Word for word, retype the entire listing.
····················
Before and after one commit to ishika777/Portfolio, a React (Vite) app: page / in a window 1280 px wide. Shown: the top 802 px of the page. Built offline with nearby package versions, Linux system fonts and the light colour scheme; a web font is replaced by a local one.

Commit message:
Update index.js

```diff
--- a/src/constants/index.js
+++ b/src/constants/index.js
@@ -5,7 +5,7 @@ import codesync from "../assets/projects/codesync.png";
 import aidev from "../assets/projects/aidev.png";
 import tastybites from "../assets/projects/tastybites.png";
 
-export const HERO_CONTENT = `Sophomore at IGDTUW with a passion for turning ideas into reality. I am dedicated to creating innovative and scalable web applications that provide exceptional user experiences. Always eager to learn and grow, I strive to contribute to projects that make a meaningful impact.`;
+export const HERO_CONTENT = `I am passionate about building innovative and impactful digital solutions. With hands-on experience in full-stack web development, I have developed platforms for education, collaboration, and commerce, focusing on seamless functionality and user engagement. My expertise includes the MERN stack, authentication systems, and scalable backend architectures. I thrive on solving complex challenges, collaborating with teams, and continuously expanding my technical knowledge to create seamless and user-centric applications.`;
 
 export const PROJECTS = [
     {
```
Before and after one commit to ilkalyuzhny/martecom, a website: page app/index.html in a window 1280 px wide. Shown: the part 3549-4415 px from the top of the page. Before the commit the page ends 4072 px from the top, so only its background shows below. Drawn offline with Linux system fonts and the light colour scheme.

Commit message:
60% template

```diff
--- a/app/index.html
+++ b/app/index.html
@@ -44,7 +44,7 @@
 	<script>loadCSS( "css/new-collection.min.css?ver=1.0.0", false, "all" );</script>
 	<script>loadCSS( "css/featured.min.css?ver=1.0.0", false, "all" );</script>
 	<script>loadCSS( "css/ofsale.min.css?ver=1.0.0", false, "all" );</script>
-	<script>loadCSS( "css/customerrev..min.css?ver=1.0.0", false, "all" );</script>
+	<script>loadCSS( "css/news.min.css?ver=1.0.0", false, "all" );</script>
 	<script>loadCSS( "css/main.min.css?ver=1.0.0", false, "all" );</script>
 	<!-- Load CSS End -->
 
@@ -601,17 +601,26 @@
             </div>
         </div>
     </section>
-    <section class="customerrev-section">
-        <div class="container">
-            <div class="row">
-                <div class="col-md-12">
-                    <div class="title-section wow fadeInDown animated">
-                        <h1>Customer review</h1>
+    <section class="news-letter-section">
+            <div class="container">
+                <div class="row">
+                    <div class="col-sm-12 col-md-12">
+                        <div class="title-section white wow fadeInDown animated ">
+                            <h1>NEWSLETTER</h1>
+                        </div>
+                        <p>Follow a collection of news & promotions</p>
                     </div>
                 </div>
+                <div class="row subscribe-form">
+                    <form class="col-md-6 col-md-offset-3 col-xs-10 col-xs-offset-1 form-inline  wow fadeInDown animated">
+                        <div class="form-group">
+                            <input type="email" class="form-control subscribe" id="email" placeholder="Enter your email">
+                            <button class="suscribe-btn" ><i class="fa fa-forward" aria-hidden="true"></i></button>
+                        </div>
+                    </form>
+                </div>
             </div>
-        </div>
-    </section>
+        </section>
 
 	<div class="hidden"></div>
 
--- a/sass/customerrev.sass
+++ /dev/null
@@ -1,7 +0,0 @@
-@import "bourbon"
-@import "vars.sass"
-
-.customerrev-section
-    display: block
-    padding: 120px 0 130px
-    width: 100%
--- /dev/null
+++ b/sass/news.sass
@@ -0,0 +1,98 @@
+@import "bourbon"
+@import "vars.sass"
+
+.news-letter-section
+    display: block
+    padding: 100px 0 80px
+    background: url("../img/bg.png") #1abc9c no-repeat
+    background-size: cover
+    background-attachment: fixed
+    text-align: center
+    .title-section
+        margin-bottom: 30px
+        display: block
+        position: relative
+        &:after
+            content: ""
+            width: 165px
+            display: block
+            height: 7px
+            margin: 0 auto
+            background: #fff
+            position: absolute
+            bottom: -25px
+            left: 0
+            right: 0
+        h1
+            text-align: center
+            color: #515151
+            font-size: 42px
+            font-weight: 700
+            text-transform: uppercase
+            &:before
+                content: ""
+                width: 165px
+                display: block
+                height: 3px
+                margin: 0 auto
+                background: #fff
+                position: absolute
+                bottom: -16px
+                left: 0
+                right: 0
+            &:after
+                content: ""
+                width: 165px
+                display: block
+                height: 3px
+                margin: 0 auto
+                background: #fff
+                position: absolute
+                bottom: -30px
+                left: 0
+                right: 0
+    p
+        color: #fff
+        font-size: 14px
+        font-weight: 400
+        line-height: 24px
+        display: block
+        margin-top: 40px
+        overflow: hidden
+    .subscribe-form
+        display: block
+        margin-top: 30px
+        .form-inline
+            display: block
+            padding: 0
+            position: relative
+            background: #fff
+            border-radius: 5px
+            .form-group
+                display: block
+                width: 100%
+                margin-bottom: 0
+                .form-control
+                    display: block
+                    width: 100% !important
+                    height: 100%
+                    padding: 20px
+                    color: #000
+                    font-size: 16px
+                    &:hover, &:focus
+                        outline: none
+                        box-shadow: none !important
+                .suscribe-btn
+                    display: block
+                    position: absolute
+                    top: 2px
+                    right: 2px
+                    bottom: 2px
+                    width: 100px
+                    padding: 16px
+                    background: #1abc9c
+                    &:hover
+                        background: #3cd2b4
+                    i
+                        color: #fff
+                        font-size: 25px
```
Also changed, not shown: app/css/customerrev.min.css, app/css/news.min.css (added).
····················
Solution for this problem:
Before and after one commit to ishika777/Portfolio, a React (Vite) app: page / in a window 1280 px wide. Shown: the top 802 px of the page. Built offline with nearby package versions, Linux system fonts and the light colour scheme; a web font is replaced by a local one.

Commit message:
Update index.js

```diff
--- a/src/constants/index.js
+++ b/src/constants/index.js
@@ -5,7 +5,7 @@ import codesync from "../assets/projects/codesync.png";
 import aidev from "../assets/projects/aidev.png";
 import tastybites from "../assets/projects/tastybites.png";
 
-export const HERO_CONTENT = `Sophomore at IGDTUW with a passion for turning ideas into reality. I am dedicated to creating innovative and scalable web applications that provide exceptional user experiences. Always eager to learn and grow, I strive to contribute to projects that make a meaningful impact.`;
+export const HERO_CONTENT = `I am passionate about building innovative and impactful digital solutions. With hands-on experience in full-stack web development, I have developed platforms for education, collaboration, and commerce, focusing on seamless functionality and user engagement. My expertise includes the MERN stack, authentication systems, and scalable backend architectures. I thrive on solving complex challenges, collaborating with teams, and continuously expanding my technical knowledge to create seamless and user-centric applications.`;
 
 export const PROJECTS = [
     {
```
Before and after one commit to ilkalyuzhny/martecom, a website: page app/index.html in a window 1280 px wide. Shown: the part 3549-4415 px from the top of the page. Before the commit the page ends 4072 px from the top, so only its background shows below. Drawn offline with Linux system fonts and the light colour scheme.

Commit message:
60% template

```diff
--- a/app/index.html
+++ b/app/index.html
@@ -44,7 +44,7 @@
 	<script>loadCSS( "css/new-collection.min.css?ver=1.0.0", false, "all" );</script>
 	<script>loadCSS( "css/featured.min.css?ver=1.0.0", false, "all" );</script>
 	<script>loadCSS( "css/ofsale.min.css?ver=1.0.0", false, "all" );</script>
-	<script>loadCSS( "css/customerrev..min.css?ver=1.0.0", false, "all" );</script>
+	<script>loadCSS( "css/news.min.css?ver=1.0.0", false, "all" );</script>
 	<script>loadCSS( "css/main.min.css?ver=1.0.0", false, "all" );</script>
 	<!-- Load CSS End -->
 
@@ -601,17 +601,26 @@
             </div>
         </div>
     </section>
-    <section class="customerrev-section">
-        <div class="container">
-            <div class="row">
-                <div class="col-md-12">
-                    <div class="title-section wow fadeInDown animated">
-                        <h1>Customer review</h1>
+    <section class="news-letter-section">
+            <div class="container">
+                <div class="row">
+                    <div class="col-sm-12 col-md-12">
+                        <div class="title-section white wow fadeInDown animated ">
+                            <h1>NEWSLETTER</h1>
+                        </div>
+                        <p>Follow a collection of news & promotions</p>
                     </div>
                 </div>
+                <div class="row subscribe-form">
+                    <form class="col-md-6 col-md-offset-3 col-xs-10 col-xs-offset-1 form-inline  wow fadeInDown animated">
+                        <div class="form-group">
+                            <input type="email" class="form-control subscribe" id="email" placeholder="Enter your email">
+                            <button class="suscribe-btn" ><i class="fa fa-forward" aria-hidden="true"></i></button>
+                        </div>
+                    </form>
+                </div>
             </div>
-        </div>
-    </section>
+        </section>
 
 	<div class="hidden"></div>
 
--- a/sass/customerrev.sass
+++ /dev/null
@@ -1,7 +0,0 @@
-@import "bourbon"
-@import "vars.sass"
-
-.customerrev-section
-    display: block
-    padding: 120px 0 130px
-    width: 100%
--- /dev/null
+++ b/sass/news.sass
@@ -0,0 +1,98 @@
+@import "bourbon"
+@import "vars.sass"
+
+.news-letter-section
+    display: block
+    padding: 100px 0 80px
+    background: url("../img/bg.png") #1abc9c no-repeat
+    background-size: cover
+    background-attachment: fixed
+    text-align: center
+    .title-section
+        margin-bottom: 30px
+        display: block
+        position: relative
+        &:after
+            content: ""
+            width: 165px
+            display: block
+            height: 7px
+            margin: 0 auto
+            background: #fff
+            position: absolute
+            bottom: -25px
+            left: 0
+            right: 0
+        h1
+            text-align: center
+            color: #515151
+            font-size: 42px
+            font-weight: 700
+            text-transform: uppercase
+            &:before
+                content: ""
+                width: 165px
+                display: block
+                height: 3px
+                margin: 0 auto
+                background: #fff
+                position: absolute
+                bottom: -16px
+                left: 0
+                right: 0
+            &:after
+                content: ""
+                width: 165px
+                display: block
+                height: 3px
+                margin: 0 auto
+                background: #fff
+                position: absolute
+                bottom: -30px
+                left: 0
+                right: 0
+    p
+        color: #fff
+        font-size: 14px
+        font-weight: 400
+        line-height: 24px
+        display: block
+        margin-top: 40px
+        overflow: hidden
+    .subscribe-form
+        display: block
+        margin-top: 30px
+        .form-inline
+            display: block
+            padding: 0
+            position: relative
+            background: #fff
+            border-radius: 5px
+            .form-group
+                display: block
+                width: 100%
+                margin-bottom: 0
+                .form-control
+                    display: block
+                    width: 100% !important
+                    height: 100%
+                    padding: 20px
+                    color: #000
+                    font-size: 16px
+                    &:hover, &:focus
+                        outline: none
+                        box-shadow: none !important
+                .suscribe-btn
+                    display: block
+                    position: absolute
+                    top: 2px
+                    right: 2px
+                    bottom: 2px
+                    width: 100px
+                    padding: 16px
+                    background: #1abc9c
+                    &:hover
+                        background: #3cd2b4
+                    i
+                        color: #fff
+                        font-size: 25px
```
Also changed, not shown: app/css/customerrev.min.css, app/css/news.min.css (added).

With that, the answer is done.